I had absolutely zero interest in The Kaiju Preservation Society when it came out. I’d heard good things about John Scalzi, but the Pacific Rim comparisons weren’t a selling point, nor was the description as a popcorn novel that required little of the reader. I figured I’d skip it and maybe try another of his works later, but its appearance on the Hugo shortlist for Best Novel forced me to reconsider.
The Kaiju Preservation Society takes place during the Covid-19 pandemic, with the first-person lead forced to work for a delivery app before being pulled out of gig drudgery by an offer to work for a mysterious organization that, as it turns out, travels to an alternate Earth and helps keep kaiju (1) alive and (2) from breaking through to regular Earth. Sarcasm ensues, along with some explosions and lots of poop jokes.

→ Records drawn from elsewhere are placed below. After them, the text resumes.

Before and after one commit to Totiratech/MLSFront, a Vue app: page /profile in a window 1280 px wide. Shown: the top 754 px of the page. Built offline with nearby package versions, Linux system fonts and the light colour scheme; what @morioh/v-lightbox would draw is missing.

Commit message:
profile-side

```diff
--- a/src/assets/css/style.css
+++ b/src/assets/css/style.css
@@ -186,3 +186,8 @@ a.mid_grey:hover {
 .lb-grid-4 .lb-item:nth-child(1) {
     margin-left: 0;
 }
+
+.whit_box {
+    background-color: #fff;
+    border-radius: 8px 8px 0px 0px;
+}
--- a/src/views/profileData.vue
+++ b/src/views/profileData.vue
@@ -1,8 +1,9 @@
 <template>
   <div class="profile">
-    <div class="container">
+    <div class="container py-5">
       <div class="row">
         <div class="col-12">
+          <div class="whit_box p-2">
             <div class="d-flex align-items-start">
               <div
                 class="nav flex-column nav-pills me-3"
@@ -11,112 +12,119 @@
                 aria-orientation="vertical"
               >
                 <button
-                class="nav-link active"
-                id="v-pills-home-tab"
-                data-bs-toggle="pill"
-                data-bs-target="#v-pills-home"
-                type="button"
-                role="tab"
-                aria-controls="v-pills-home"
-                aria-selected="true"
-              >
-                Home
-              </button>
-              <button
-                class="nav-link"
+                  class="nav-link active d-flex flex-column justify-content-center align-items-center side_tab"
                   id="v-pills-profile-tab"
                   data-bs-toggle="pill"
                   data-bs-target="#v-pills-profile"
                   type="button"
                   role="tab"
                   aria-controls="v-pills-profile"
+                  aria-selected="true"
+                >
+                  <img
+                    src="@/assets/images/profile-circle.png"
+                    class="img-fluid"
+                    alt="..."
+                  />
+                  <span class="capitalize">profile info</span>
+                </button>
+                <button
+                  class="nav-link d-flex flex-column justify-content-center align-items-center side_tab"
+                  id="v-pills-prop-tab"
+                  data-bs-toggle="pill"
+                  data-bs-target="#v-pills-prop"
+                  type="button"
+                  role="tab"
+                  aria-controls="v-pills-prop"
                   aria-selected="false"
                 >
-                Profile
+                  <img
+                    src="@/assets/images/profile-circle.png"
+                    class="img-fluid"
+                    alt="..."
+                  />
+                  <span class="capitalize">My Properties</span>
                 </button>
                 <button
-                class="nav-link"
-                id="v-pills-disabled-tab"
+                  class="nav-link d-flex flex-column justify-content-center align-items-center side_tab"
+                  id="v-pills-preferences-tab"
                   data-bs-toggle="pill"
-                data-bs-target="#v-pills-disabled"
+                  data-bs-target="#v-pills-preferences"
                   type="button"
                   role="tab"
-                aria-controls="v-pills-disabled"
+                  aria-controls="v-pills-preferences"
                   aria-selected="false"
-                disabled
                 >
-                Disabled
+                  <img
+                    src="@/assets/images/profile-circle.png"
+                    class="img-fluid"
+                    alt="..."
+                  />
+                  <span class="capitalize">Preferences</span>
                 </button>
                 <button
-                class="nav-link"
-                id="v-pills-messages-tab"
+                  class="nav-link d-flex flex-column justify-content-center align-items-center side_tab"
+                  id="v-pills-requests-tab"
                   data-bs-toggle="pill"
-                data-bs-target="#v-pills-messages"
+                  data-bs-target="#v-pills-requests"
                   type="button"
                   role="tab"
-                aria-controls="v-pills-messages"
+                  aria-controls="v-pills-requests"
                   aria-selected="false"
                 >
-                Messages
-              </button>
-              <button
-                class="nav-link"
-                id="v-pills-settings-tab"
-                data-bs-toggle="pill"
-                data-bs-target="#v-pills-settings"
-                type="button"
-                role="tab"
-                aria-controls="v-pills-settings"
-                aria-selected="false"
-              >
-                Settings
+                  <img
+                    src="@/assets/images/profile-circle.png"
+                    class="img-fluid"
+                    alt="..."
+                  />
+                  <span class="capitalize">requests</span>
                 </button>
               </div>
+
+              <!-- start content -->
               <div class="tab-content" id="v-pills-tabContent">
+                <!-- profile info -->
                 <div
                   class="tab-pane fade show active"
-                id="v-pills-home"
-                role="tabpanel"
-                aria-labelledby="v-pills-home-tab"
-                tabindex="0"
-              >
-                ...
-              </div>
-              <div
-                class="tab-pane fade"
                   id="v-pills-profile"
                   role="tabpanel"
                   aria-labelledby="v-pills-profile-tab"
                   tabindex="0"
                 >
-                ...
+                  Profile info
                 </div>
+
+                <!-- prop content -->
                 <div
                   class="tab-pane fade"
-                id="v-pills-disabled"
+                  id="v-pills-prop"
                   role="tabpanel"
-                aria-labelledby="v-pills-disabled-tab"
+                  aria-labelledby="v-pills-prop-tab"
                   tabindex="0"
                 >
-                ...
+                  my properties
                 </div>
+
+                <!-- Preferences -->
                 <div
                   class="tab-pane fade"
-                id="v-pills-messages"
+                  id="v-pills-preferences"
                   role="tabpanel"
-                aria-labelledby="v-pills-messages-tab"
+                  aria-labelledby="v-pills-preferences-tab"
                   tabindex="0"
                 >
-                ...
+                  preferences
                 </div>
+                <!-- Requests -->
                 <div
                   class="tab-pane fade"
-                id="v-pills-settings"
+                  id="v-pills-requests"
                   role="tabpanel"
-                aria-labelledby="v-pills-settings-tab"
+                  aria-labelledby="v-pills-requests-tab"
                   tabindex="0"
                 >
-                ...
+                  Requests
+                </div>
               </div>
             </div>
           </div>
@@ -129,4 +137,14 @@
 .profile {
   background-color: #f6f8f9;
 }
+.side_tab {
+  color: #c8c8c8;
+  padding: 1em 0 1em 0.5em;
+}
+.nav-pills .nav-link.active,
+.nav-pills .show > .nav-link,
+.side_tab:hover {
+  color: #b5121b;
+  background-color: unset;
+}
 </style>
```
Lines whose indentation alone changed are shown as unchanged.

That description sounds like extremely not my thing, and indeed, the book had me near DNF in the opening chapter due to a villain who just seemed cobbled together from a checklist of villain traits. Trust fund kid? Yep. Ivy League legacy? Also yep. Family in defense contracting? Extremely smarmy, and also remarkably disloyal? Yes, yes, and yes. If you like a punchable villain, you’ve got one. For me, he was so over-the-top that I nearly put the book down after five pages.
But the story moves along at a good clip, and the parts that bothered me were over quickly. Granted, they were replaced by other parts that I didn’t find especially fascinating—the aforementioned explosions and poop jokes—but there’s something to be said for holding the reader’s attention and keeping the momentum driving forward. And while the cast seemed like an endless parade of snarky scientists blending together, descriptions of the mundane rhythms of life on an alternate Earth and the little ceremonies and gestures that helped keep morale up were very nicely done. The plot itself wasn’t especially surprising, but if you like snark, monsters, and explosions, it will keep you satisfied for the length of a mere 250-page novel, and the ending is undoubtedly served with a satisfying bit of comeuppance.
Reviews of The Kaiju Preservation Society generally note how nobody ever uses pronouns to refer to the main character, allowing the reader to treat the lead as something of a blank slate, while perhaps also challenging their assumptions about the default gender of sci-fi leads. Personally, I didn’t find this especially smooth, as references to “The World’s Okayest Dad” and “rubbing one out” came off as heavily male-coded, even if they aren’t necessarily male. To me, it makes the ambiguous gender feel a little bit sloppy, though it didn’t really affect my enjoyment of the story, and other readers of different genders have reported successfully reading the lead as a self-insert.
Additionally, seemingly every review of The Kaiju Preservation Society cites the author’s note where he compares the book to a catchy pop song and contrasts it with a brooding symphony. If I may carry that metaphor forward, I certainly found a catchy riff or two, and it didn’t overstay its welcome, but the chorus relied so heavily on a grating trend (what’s a grating pop trend? I don’t know—we’re about a decade past autotune) that made it hard to fully enjoy and would drive me crazy if it were played constantly all summer. There were enough positive elements that I can’t dip below three stars, but this really wasn’t the book for me, and the generic snarkers and mustache-twirling villain were a real struggle.
Recommended if you like: monsters, explosions, crude humor.
Can I use it for Bingo? It’s hard mode for Multiverses and Mythical Beasts. It’s also a Book Club book, and while it’s debatable for Mundane Jobs, the lead certainly starts with a mundane job and ends with a job description of “lifts things,” so I’d argue it fits there too.
Overall rating: 11 of Tar Vol’s 20. Three stars on Goodreads.